We spend a lot of time in business coverage talking about the big companies: Amazon, Starbucks, Apple, Walmart, etc. This is in large part because they have a lot of employees, a lot of customers, and they have locations all over the country (and world) so therefore what they do affects, and interests, a lot of people.
However, today is National Mom and Pop Business Owners Day and we want to remind business journalists that every large company was once a small business, and small businesses deserve just as much as your news coverage as these large corporations because they impact just as many people.
The number of small business in the U.S. has steadily grown over the past decade and the pandemic saw the largest number of new small businesses ever. According to the Small Business Administration (SBA), 32.5 million small businesses employed 46.8% of the private workforce last year. That means there are plenty of opportunities and angles about small business owners for journalists to find. Here are a few tips on where to start.
Small businesses are everywhere
As a business reporter it is beneficial to understand how small businesses fit into the economic landscape of your coverage area. You can start by checking the SBA’s helpful overview of the small-business community in your state. These profiles include key information you can use as a starting point such as how many jobs they create, what industries have the most small businesses, and how many people they employ.
From there you can interview staff at your district or regional SBA office, speak to local government officials on current legislation that affects or is aimed at small businesses, and talk to lenders to see what types of businesses they are backing. You may even come across grant programs specifically for small businesses such as this one from American Express and the National Trust of Historic Preservation that is giving $40K grants to 25 small, independent restaurants.
Small business owners are people of all kinds
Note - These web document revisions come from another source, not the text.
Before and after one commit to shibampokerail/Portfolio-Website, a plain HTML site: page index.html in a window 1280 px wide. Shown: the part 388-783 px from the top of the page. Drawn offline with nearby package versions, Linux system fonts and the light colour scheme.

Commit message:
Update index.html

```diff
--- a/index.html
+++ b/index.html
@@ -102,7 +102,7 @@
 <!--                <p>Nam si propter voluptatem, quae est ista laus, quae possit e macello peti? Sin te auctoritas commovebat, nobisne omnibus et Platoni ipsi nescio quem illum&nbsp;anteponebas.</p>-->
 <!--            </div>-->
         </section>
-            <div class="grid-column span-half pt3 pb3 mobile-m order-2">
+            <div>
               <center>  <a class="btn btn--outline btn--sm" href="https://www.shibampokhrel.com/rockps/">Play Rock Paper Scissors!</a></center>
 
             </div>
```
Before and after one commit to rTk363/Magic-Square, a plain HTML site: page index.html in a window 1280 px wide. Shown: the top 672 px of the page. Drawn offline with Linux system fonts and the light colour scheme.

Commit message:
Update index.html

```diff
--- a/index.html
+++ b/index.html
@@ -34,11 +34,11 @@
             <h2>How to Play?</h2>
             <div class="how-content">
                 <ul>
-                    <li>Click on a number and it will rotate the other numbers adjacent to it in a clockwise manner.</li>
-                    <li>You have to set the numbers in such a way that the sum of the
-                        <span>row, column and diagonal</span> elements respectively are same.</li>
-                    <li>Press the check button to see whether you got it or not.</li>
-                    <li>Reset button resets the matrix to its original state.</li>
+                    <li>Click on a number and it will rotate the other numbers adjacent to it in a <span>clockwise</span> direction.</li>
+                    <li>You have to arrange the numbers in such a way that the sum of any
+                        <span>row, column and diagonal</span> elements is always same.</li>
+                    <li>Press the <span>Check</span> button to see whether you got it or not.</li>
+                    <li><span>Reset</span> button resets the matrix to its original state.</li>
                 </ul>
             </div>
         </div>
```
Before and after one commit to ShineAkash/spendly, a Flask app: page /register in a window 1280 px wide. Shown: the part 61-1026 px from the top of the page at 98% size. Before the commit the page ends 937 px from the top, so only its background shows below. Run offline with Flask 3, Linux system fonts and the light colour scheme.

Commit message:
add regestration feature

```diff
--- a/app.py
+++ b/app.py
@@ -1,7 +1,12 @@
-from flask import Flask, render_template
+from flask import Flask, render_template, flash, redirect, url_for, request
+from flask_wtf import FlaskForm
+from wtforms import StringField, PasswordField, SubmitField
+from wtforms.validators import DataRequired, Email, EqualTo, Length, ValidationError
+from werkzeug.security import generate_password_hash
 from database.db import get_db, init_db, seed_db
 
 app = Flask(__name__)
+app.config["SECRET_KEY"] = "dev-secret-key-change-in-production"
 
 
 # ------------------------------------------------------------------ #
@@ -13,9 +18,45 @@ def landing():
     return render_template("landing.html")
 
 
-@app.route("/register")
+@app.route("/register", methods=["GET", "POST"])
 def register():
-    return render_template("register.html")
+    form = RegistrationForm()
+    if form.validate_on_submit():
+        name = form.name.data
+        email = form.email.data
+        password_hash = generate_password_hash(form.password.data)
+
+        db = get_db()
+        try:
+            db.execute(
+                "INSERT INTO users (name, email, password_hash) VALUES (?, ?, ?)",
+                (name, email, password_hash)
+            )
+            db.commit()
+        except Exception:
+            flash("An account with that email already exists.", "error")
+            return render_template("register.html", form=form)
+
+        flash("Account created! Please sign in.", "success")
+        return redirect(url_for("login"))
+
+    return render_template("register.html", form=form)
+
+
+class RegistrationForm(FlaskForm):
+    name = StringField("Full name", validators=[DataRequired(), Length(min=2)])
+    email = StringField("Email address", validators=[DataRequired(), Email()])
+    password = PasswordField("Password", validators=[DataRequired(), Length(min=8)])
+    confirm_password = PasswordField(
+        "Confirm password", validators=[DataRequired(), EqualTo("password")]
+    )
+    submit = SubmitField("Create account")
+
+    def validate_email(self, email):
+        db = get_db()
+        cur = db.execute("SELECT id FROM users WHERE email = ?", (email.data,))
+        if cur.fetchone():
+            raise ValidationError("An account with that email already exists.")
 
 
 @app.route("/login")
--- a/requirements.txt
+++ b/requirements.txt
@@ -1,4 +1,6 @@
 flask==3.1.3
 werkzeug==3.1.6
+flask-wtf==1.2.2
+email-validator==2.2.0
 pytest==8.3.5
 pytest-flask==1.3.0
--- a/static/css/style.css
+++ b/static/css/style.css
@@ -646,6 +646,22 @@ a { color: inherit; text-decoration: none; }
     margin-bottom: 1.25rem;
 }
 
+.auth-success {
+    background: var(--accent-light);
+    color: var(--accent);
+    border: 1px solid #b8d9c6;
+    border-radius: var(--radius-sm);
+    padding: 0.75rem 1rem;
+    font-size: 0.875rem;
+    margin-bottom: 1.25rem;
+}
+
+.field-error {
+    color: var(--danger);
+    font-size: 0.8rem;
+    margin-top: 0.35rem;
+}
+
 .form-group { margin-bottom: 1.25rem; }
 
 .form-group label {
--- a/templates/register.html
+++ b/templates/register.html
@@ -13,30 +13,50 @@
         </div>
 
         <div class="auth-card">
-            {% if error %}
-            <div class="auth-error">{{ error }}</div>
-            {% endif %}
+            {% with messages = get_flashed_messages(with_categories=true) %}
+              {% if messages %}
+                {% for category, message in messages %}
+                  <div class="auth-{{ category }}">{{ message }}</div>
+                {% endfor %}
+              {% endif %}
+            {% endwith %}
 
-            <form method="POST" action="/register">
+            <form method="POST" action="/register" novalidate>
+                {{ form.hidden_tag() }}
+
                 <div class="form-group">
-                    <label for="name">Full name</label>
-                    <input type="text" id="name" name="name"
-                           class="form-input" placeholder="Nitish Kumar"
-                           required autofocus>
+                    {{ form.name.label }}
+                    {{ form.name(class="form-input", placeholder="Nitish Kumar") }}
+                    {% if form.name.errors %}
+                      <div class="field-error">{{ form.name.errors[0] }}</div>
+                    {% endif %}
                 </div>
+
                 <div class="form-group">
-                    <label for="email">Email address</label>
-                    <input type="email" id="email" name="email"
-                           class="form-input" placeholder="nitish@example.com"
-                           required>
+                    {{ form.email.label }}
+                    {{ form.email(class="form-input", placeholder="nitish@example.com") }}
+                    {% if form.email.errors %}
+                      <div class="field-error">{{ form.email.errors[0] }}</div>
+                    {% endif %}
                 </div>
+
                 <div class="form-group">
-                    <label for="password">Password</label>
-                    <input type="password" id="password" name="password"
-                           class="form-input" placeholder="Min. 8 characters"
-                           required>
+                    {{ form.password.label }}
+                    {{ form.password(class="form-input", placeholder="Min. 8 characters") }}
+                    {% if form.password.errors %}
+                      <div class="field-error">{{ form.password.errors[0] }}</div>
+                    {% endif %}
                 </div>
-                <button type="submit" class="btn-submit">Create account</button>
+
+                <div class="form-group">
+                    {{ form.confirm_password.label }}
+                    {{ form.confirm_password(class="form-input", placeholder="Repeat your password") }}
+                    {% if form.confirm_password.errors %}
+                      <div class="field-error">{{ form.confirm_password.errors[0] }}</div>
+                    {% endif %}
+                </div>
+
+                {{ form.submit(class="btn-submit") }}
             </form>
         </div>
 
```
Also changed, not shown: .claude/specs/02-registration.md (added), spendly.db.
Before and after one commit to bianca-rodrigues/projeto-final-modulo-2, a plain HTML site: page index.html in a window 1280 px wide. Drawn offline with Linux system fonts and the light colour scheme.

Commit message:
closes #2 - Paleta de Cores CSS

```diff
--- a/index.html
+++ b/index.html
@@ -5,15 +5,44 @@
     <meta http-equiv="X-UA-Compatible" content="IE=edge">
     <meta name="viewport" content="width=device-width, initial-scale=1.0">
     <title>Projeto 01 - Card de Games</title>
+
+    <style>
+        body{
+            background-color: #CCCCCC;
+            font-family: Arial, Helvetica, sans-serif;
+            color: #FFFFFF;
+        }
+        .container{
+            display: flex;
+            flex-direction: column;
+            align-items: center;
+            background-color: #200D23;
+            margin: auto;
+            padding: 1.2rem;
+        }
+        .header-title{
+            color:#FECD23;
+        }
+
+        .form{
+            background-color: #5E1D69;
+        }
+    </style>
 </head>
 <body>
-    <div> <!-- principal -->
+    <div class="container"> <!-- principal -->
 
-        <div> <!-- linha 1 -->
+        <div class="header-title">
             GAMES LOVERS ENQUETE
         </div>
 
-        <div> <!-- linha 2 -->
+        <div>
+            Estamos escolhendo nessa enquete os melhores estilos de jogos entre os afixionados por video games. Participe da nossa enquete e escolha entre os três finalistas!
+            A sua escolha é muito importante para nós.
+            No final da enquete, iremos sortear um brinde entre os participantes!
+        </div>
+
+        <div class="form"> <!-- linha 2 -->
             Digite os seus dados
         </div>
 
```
Baby boomers, millennials, women, minorities, immigrants, and veterans. Small business owners represent a very broad and diverse demographic. Some small businesses contribute full-time income to their owners while other owners have them as side hustles to bring in some extra cash for themselves or their families.
Eighty-two percent of small businesses are nonemployers, meaning they don’t have any paid employees, and even though they make up the majority of small businesses, they account for only 3% of sales receipts. The bulk of business comes from employers where, unfortunately many demographics are underrepresented.
Consider these facts when profiling owners and ask them what drew them to their location, what challenges they face, what support they have, if they have plans or the means to expand, and if they are optimistic about the future of their business and local economy. Adding context to these businesses by telling their stories can help your readers have a deeper appreciation for, as well as, support their local shops, which in turn supports their local economy.
Business success doesn’t happen overnight
Remember, you never know when a small business will go from having one location to being on every corner, so don’t assume that small businesses only have a small impact. The most successful companies were once operating at small scale. Apple and Amazon did not get to be the conglomerates they are today overnight. Wouldn’t you have loved to be a journalist that interviewed the founders when they were just some guys creating something in their garage?